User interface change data
____________

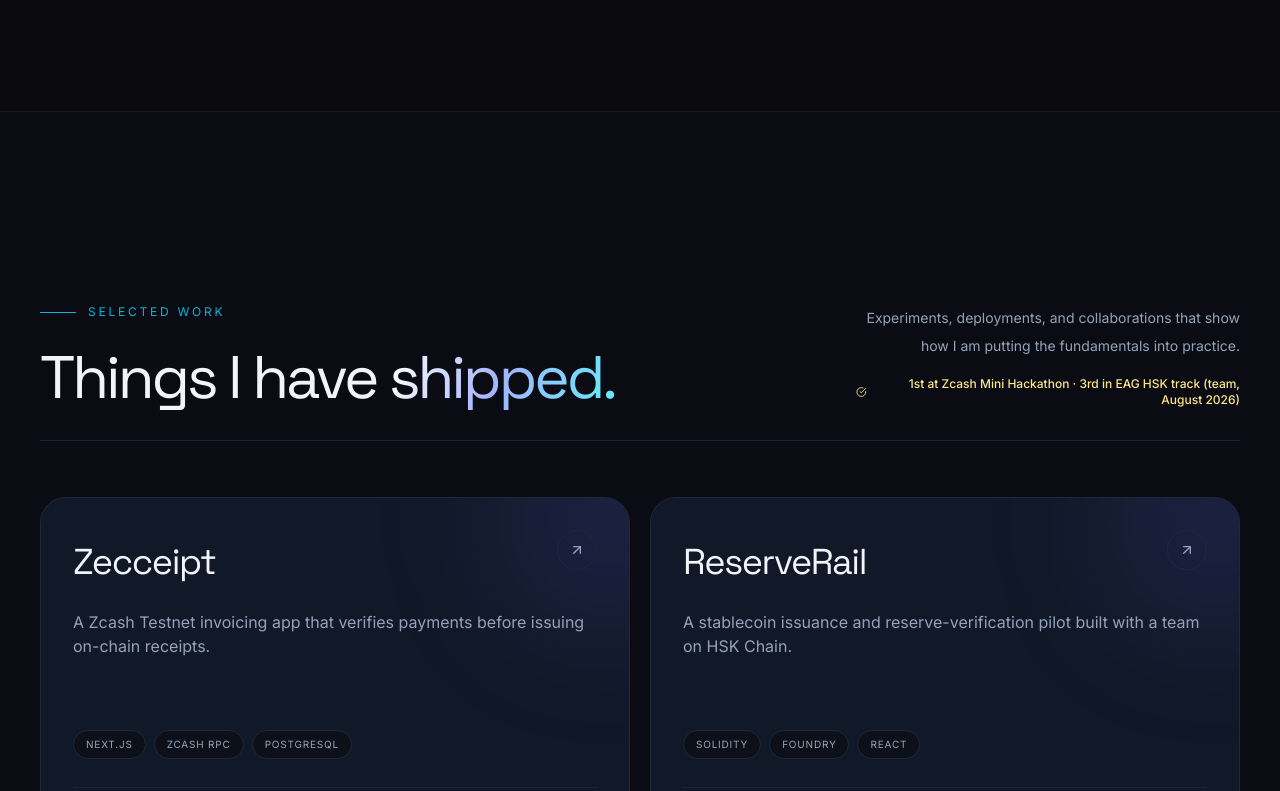
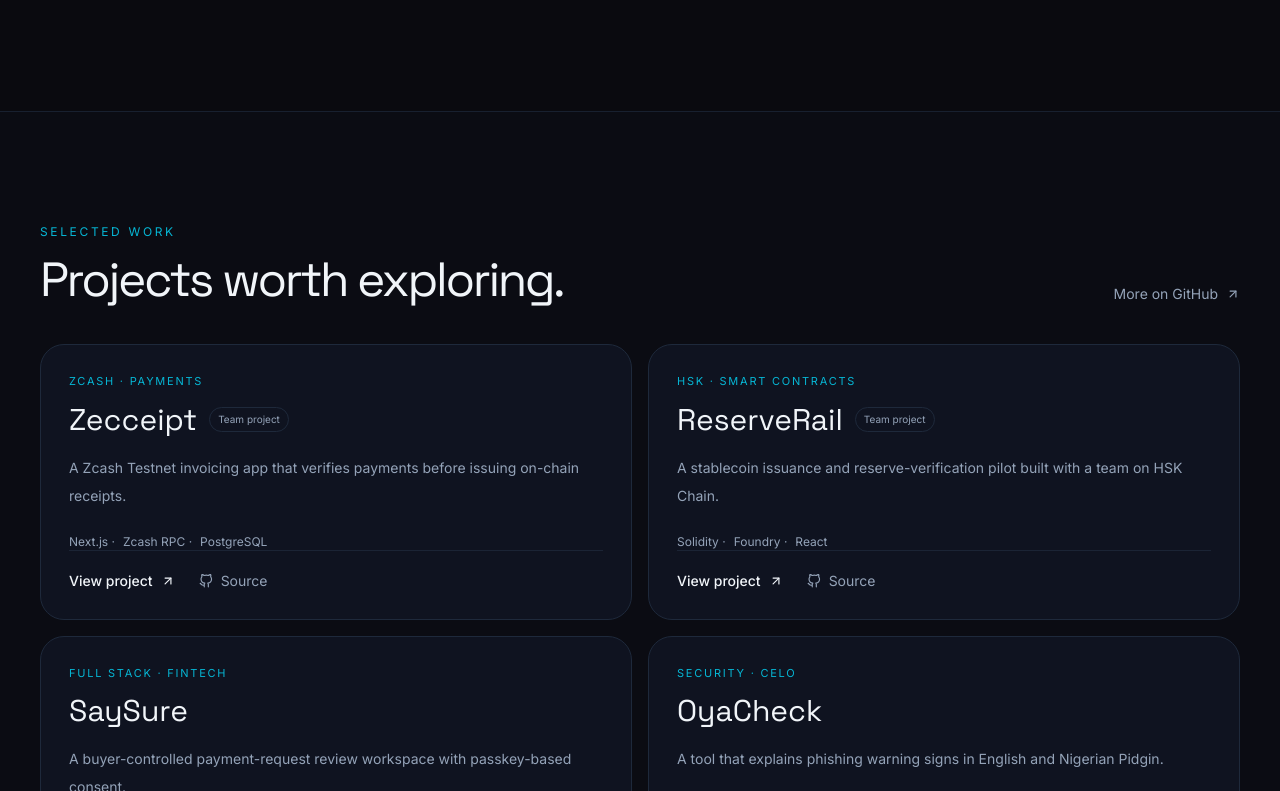
Before and after one commit to Alike001/alike-portfolio, a Next.js app: page / in a window 1280 px wide. Shown: the part 909-1700 px from the top of the page. Built offline with nearby package versions, Linux system fonts and the light colour scheme.

Commit message:
refactor: simplify components/Projects.jsx for recruiter portfolio

```diff
--- a/components/Projects.jsx
+++ b/components/Projects.jsx
@@ -1,24 +1,38 @@
-"use client";
-
-import { motion } from "framer-motion";
-import { FiArrowUpRight, FiCheckCircle, FiUsers } from "react-icons/fi";
+import { FiArrowUpRight, FiGithub } from "react-icons/fi";
 import { projects } from "../data/projects";
 import Reveal from "./Reveal";
 
 export default function Projects() {
   return (
-    <section id="projects" className="border-y border-line/50 bg-card/20 py-32 sm:py-40 lg:py-48">
+    <section id="projects" className="border-y border-line/70 bg-card/20 py-20 sm:py-28">
       <div className="container-shell">
-        <Reveal><div className="mb-14 grid gap-8 border-b border-line/80 pb-8 lg:grid-cols-[1fr_auto] lg:items-end"><div><div className="mb-7 flex items-center gap-3 text-xs uppercase tracking-[.23em] text-cyan"><span className="h-px w-9 bg-cyan" />Selected work</div><h2 className="font-display text-4xl leading-none tracking-[-.05em] text-cloud sm:text-6xl">Things I have <span className="text-gradient">shipped.</span></h2></div><div className="max-w-sm space-y-4 lg:text-right"><p className="text-sm leading-7 text-muted">Experiments, deployments, and collaborations that show how I am putting the fundamentals into practice.</p><p className="inline-flex items-center gap-2 text-xs font-medium text-amber-200 lg:justify-end"><FiCheckCircle />1st at Zcash Mini Hackathon · 3rd in EAG HSK track (team, August 2026)</p></div></div></Reveal>
-        <div className="grid grid-flow-dense gap-5 md:grid-cols-12">
+        <Reveal>
+          <div className="mb-10 flex flex-wrap items-end justify-between gap-5">
+            <div>
+              <p className="mb-4 text-xs uppercase tracking-[.22em] text-cyan">Selected work</p>
+              <h2 className="font-display text-4xl tracking-[-.05em] text-cloud sm:text-5xl">Projects worth exploring.</h2>
+            </div>
+            <a className="focus-ring inline-flex items-center gap-2 text-sm text-muted hover:text-cyan" href="https://github.com/Alike001" target="_blank" rel="noreferrer">More on GitHub <FiArrowUpRight /></a>
+          </div>
+        </Reveal>
+        <div className="grid gap-4 md:grid-cols-2">
           {projects.map((project, index) => (
-            <Reveal key={project.name} delay={index * .06} className="md:col-span-6">
-              <motion.article whileHover={{ y: -6 }} transition={{ duration: .25, ease: "easeOut" }} className="group relative flex h-full min-h-[360px] flex-col overflow-hidden rounded-[1.6rem] border border-line bg-card p-6 transition-colors hover:border-indigo/60 hover:shadow-indigo sm:p-8">
-                <div className={`absolute -right-20 -top-20 h-52 w-52 rounded-full blur-3xl transition-opacity duration-500 group-hover:opacity-80 ${project.accent === "cyan" ? "bg-cyan/10" : "bg-indigo/15"}`} />
-                <div className="relative z-10 flex items-start justify-between gap-5"><div><p className="mb-3 text-[10px] uppercase tracking-[.2em] text-cyan">{project.eyebrow}</p><h3 className="font-display text-3xl tracking-[-.04em] text-cloud sm:text-4xl">{project.name}</h3></div><span className="grid h-10 w-10 shrink-0 place-items-center rounded-full border border-line text-muted transition-colors group-hover:border-cyan/50 group-hover:text-cyan"><FiArrowUpRight /></span></div>
-                <p className="relative z-10 mt-7 max-w-xl text-sm leading-7 text-muted sm:text-base">{project.description}</p>
-                <div className="relative z-10 mt-auto pt-10"><div className="flex flex-wrap gap-2">{project.tech.map((tech) => <span key={tech} className="rounded-full border border-line bg-ink/60 px-3 py-1.5 text-[10px] uppercase tracking-[.08em] text-muted">{tech}</span>)}</div><div className="mt-7 flex flex-wrap items-center justify-between gap-4 border-t border-line/80 pt-5">{project.achievement ? <span className="inline-flex items-center gap-2 text-xs font-medium text-amber-200"><FiCheckCircle />{project.achievement}</span> : project.deployed ? <span className="text-xs text-muted">Deployed on <span className="text-cloud">{project.deployed}</span></span> : <span className="text-xs text-muted">{project.status || "Personal project"}</span>}{project.team && <span className="inline-flex items-center gap-2 text-[10px] uppercase tracking-[.16em] text-indigo-200"><FiUsers />Team project</span>}{(project.github || project.live) && <div className="flex flex-wrap items-center gap-4">{project.live && <a href={project.live} target="_blank" rel="noreferrer" className="focus-ring inline-flex items-center gap-2 text-xs font-semibold text-cyan transition-colors hover:text-cloud">Live site <FiArrowUpRight /></a>}{project.github && <a href={project.github} target="_blank" rel="noreferrer" className="focus-ring inline-flex items-center gap-2 text-xs font-semibold text-cloud transition-colors hover:text-cyan">GitHub <FiArrowUpRight /></a>}</div>}</div></div>
-              </motion.article>
+            <Reveal key={project.name} delay={index * .04}>
+              <article className="flex h-full flex-col rounded-[1.5rem] border border-line bg-card/65 p-6 transition-colors hover:border-cyan/40 sm:p-7">
+                <p className="text-[11px] uppercase tracking-[.16em] text-cyan">{project.category}</p>
+                <div className="mt-3 flex flex-wrap items-center gap-3">
+                  <h3 className="font-display text-2xl text-cloud sm:text-3xl">{project.name}</h3>
+                  {project.team && <span className="rounded-full border border-line px-2 py-1 text-[10px] text-muted">Team project</span>}
+                </div>
+                <p className="mt-4 text-sm leading-7 text-muted">{project.description}</p>
+                <div className="mt-6 flex flex-wrap gap-2">
+                  {project.tech.map((item) => <span key={item} className="text-xs text-muted">{item}{item !== project.tech[project.tech.length - 1] ? " ·" : ""}</span>)}
+                </div>
+                <div className="mt-auto flex flex-wrap gap-6 border-t border-line/80 pt-5 text-sm">
+                  <a href={project.live} target="_blank" rel="noreferrer" className="focus-ring inline-flex items-center gap-2 font-medium text-cloud hover:text-cyan">View project <FiArrowUpRight /></a>
+                  <a href={project.github} target="_blank" rel="noreferrer" className="focus-ring inline-flex items-center gap-2 text-muted hover:text-cyan"><FiGithub /> Source</a>
+                </div>
+              </article>
             </Reveal>
           ))}
         </div>
```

____________

## WHAT YOU HAVE TO DO:
When you copy the data above, reproduce each line exactly and skip every image.

## WORKED SOLUTION:
Before and after one commit to Alike001/alike-portfolio, a Next.js app: page / in a window 1280 px wide. Shown: the part 909-1700 px from the top of the page. Built offline with nearby package versions, Linux system fonts and the light colour scheme.

Commit message:
refactor: simplify components/Projects.jsx for recruiter portfolio

```diff
--- a/components/Projects.jsx
+++ b/components/Projects.jsx
@@ -1,24 +1,38 @@
-"use client";
-
-import { motion } from "framer-motion";
-import { FiArrowUpRight, FiCheckCircle, FiUsers } from "react-icons/fi";
+import { FiArrowUpRight, FiGithub } from "react-icons/fi";
 import { projects } from "../data/projects";
 import Reveal from "./Reveal";
 
 export default function Projects() {
   return (
-    <section id="projects" className="border-y border-line/50 bg-card/20 py-32 sm:py-40 lg:py-48">
+    <section id="projects" className="border-y border-line/70 bg-card/20 py-20 sm:py-28">
       <div className="container-shell">
-        <Reveal><div className="mb-14 grid gap-8 border-b border-line/80 pb-8 lg:grid-cols-[1fr_auto] lg:items-end"><div><div className="mb-7 flex items-center gap-3 text-xs uppercase tracking-[.23em] text-cyan"><span className="h-px w-9 bg-cyan" />Selected work</div><h2 className="font-display text-4xl leading-none tracking-[-.05em] text-cloud sm:text-6xl">Things I have <span className="text-gradient">shipped.</span></h2></div><div className="max-w-sm space-y-4 lg:text-right"><p className="text-sm leading-7 text-muted">Experiments, deployments, and collaborations that show how I am putting the fundamentals into practice.</p><p className="inline-flex items-center gap-2 text-xs font-medium text-amber-200 lg:justify-end"><FiCheckCircle />1st at Zcash Mini Hackathon · 3rd in EAG HSK track (team, August 2026)</p></div></div></Reveal>
-        <div className="grid grid-flow-dense gap-5 md:grid-cols-12">
+        <Reveal>
+          <div className="mb-10 flex flex-wrap items-end justify-between gap-5">
+            <div>
+              <p className="mb-4 text-xs uppercase tracking-[.22em] text-cyan">Selected work</p>
+              <h2 className="font-display text-4xl tracking-[-.05em] text-cloud sm:text-5xl">Projects worth exploring.</h2>
+            </div>
+            <a className="focus-ring inline-flex items-center gap-2 text-sm text-muted hover:text-cyan" href="https://github.com/Alike001" target="_blank" rel="noreferrer">More on GitHub <FiArrowUpRight /></a>
+          </div>
+        </Reveal>
+        <div className="grid gap-4 md:grid-cols-2">
           {projects.map((project, index) => (
-            <Reveal key={project.name} delay={index * .06} className="md:col-span-6">
-              <motion.article whileHover={{ y: -6 }} transition={{ duration: .25, ease: "easeOut" }} className="group relative flex h-full min-h-[360px] flex-col overflow-hidden rounded-[1.6rem] border border-line bg-card p-6 transition-colors hover:border-indigo/60 hover:shadow-indigo sm:p-8">
-                <div className={`absolute -right-20 -top-20 h-52 w-52 rounded-full blur-3xl transition-opacity duration-500 group-hover:opacity-80 ${project.accent === "cyan" ? "bg-cyan/10" : "bg-indigo/15"}`} />
-                <div className="relative z-10 flex items-start justify-between gap-5"><div><p className="mb-3 text-[10px] uppercase tracking-[.2em] text-cyan">{project.eyebrow}</p><h3 className="font-display text-3xl tracking-[-.04em] text-cloud sm:text-4xl">{project.name}</h3></div><span className="grid h-10 w-10 shrink-0 place-items-center rounded-full border border-line text-muted transition-colors group-hover:border-cyan/50 group-hover:text-cyan"><FiArrowUpRight /></span></div>
-                <p className="relative z-10 mt-7 max-w-xl text-sm leading-7 text-muted sm:text-base">{project.description}</p>
-                <div className="relative z-10 mt-auto pt-10"><div className="flex flex-wrap gap-2">{project.tech.map((tech) => <span key={tech} className="rounded-full border border-line bg-ink/60 px-3 py-1.5 text-[10px] uppercase tracking-[.08em] text-muted">{tech}</span>)}</div><div className="mt-7 flex flex-wrap items-center justify-between gap-4 border-t border-line/80 pt-5">{project.achievement ? <span className="inline-flex items-center gap-2 text-xs font-medium text-amber-200"><FiCheckCircle />{project.achievement}</span> : project.deployed ? <span className="text-xs text-muted">Deployed on <span className="text-cloud">{project.deployed}</span></span> : <span className="text-xs text-muted">{project.status || "Personal project"}</span>}{project.team && <span className="inline-flex items-center gap-2 text-[10px] uppercase tracking-[.16em] text-indigo-200"><FiUsers />Team project</span>}{(project.github || project.live) && <div className="flex flex-wrap items-center gap-4">{project.live && <a href={project.live} target="_blank" rel="noreferrer" className="focus-ring inline-flex items-center gap-2 text-xs font-semibold text-cyan transition-colors hover:text-cloud">Live site <FiArrowUpRight /></a>}{project.github && <a href={project.github} target="_blank" rel="noreferrer" className="focus-ring inline-flex items-center gap-2 text-xs font-semibold text-cloud transition-colors hover:text-cyan">GitHub <FiArrowUpRight /></a>}</div>}</div></div>
-              </motion.article>
+            <Reveal key={project.name} delay={index * .04}>
+              <article className="flex h-full flex-col rounded-[1.5rem] border border-line bg-card/65 p-6 transition-colors hover:border-cyan/40 sm:p-7">
+                <p className="text-[11px] uppercase tracking-[.16em] text-cyan">{project.category}</p>
+                <div className="mt-3 flex flex-wrap items-center gap-3">
+                  <h3 className="font-display text-2xl text-cloud sm:text-3xl">{project.name}</h3>
+                  {project.team && <span className="rounded-full border border-line px-2 py-1 text-[10px] text-muted">Team project</span>}
+                </div>
+                <p className="mt-4 text-sm leading-7 text-muted">{project.description}</p>
+                <div className="mt-6 flex flex-wrap gap-2">
+                  {project.tech.map((item) => <span key={item} className="text-xs text-muted">{item}{item !== project.tech[project.tech.length - 1] ? " ·" : ""}</span>)}
+                </div>
+                <div className="mt-auto flex flex-wrap gap-6 border-t border-line/80 pt-5 text-sm">
+                  <a href={project.live} target="_blank" rel="noreferrer" className="focus-ring inline-flex items-center gap-2 font-medium text-cloud hover:text-cyan">View project <FiArrowUpRight /></a>
+                  <a href={project.github} target="_blank" rel="noreferrer" className="focus-ring inline-flex items-center gap-2 text-muted hover:text-cyan"><FiGithub /> Source</a>
+                </div>
+              </article>
             </Reveal>
           ))}
         </div>
```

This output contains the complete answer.